In the listing below, count the lines containing the string "Also". Reply with that number only.
═══ Information shown
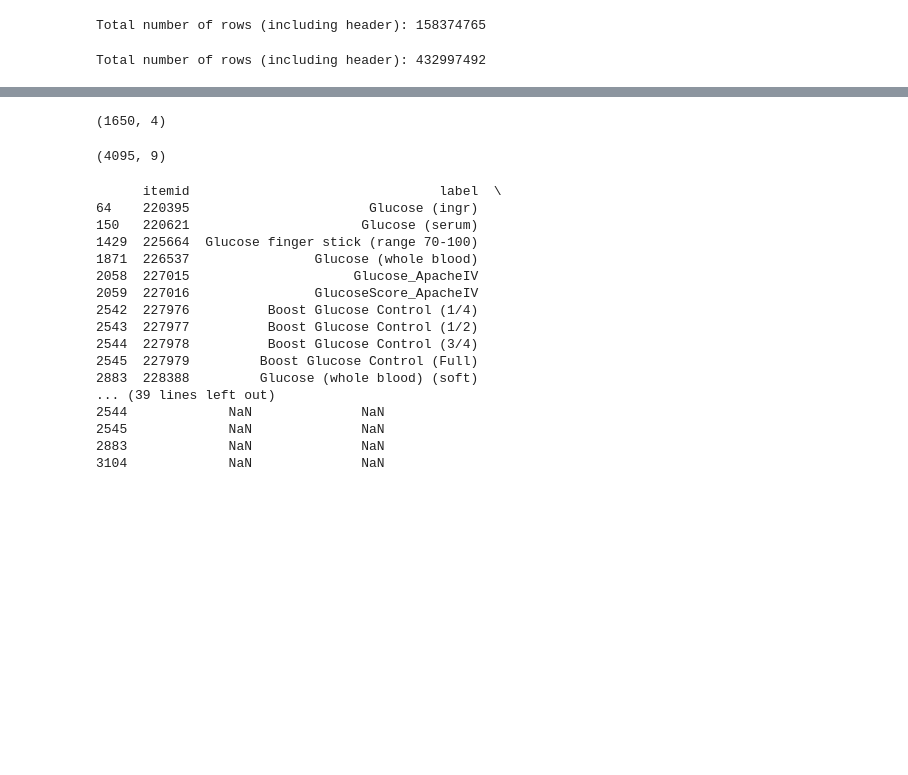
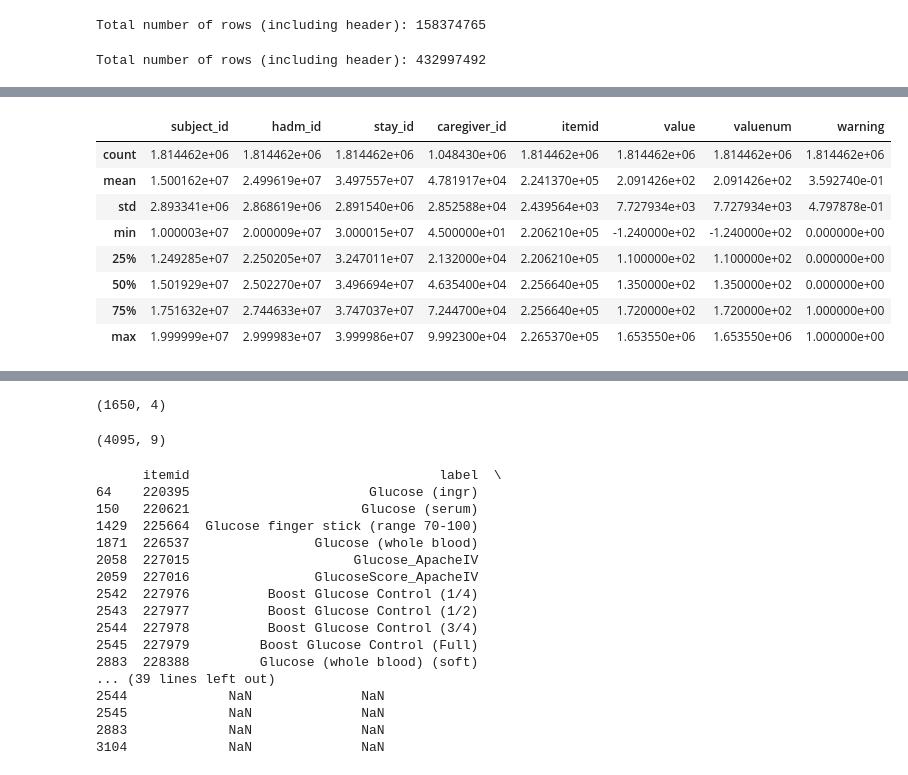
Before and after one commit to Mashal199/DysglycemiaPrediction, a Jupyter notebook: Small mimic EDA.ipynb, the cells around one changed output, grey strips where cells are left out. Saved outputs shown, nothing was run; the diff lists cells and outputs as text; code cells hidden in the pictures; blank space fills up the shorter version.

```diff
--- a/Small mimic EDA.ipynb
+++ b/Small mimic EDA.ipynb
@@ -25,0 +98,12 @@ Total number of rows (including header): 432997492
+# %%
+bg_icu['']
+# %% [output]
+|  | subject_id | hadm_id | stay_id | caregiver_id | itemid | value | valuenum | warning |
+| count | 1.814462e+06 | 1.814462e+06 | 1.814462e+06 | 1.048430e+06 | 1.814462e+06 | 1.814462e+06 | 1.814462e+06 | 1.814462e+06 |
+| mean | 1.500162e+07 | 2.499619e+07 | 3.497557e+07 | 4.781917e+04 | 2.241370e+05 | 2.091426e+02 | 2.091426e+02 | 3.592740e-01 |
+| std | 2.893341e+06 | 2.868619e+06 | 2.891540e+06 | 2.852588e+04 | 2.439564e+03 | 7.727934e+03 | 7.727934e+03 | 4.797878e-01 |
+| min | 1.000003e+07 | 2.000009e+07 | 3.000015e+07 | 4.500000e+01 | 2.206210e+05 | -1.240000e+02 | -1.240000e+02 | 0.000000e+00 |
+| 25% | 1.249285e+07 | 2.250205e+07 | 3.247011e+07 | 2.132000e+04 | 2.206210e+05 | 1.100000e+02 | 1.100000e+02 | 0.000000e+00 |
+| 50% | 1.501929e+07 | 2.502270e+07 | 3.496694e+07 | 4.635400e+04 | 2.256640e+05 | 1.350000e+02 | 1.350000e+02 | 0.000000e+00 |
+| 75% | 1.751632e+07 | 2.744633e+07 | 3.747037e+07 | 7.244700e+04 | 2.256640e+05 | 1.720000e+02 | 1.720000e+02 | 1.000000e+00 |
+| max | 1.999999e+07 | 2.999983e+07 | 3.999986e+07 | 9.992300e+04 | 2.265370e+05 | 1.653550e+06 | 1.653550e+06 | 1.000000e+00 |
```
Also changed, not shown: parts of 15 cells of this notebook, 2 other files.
══════
═══ Information shown
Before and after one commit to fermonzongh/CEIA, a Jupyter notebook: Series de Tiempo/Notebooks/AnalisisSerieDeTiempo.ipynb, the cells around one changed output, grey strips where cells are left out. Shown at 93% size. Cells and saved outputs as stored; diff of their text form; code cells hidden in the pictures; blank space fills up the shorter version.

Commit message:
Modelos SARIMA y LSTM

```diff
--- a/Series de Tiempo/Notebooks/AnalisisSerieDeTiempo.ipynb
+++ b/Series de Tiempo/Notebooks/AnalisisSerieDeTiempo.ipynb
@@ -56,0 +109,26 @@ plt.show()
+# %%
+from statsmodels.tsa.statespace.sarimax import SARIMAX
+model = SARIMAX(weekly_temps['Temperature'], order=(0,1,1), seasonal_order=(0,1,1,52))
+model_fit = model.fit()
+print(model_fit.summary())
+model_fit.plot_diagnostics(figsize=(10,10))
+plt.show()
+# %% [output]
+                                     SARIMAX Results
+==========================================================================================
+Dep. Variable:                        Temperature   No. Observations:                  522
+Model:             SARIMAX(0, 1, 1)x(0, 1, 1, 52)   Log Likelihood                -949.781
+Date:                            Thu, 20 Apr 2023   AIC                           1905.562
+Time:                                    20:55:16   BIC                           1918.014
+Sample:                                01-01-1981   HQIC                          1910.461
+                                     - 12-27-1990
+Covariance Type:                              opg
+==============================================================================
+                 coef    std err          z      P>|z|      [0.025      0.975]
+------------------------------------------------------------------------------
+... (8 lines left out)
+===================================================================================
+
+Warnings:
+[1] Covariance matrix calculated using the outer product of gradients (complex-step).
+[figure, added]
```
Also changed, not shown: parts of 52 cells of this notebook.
══════
═══ Information shown
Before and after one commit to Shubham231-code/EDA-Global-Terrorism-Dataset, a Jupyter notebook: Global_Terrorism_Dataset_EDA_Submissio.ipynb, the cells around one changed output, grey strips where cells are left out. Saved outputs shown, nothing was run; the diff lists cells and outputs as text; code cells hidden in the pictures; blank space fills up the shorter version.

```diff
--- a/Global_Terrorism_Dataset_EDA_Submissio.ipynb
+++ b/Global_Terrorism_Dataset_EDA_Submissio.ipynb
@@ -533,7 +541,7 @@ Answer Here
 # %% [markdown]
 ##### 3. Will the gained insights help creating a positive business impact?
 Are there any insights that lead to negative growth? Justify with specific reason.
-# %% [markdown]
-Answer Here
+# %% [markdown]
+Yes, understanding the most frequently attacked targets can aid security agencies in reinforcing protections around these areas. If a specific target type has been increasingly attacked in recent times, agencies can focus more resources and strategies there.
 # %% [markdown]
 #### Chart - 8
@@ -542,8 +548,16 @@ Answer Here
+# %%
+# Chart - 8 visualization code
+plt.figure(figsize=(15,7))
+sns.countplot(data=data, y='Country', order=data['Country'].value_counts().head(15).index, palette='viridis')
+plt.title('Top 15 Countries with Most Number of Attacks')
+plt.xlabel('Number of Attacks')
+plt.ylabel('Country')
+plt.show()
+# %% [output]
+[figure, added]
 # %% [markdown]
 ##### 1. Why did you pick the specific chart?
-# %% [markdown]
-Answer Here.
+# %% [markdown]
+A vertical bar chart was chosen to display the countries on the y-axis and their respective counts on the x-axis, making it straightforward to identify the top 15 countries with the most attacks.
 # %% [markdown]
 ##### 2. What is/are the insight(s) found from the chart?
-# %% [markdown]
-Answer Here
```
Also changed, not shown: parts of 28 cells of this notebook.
══════
= Exercise answer =
3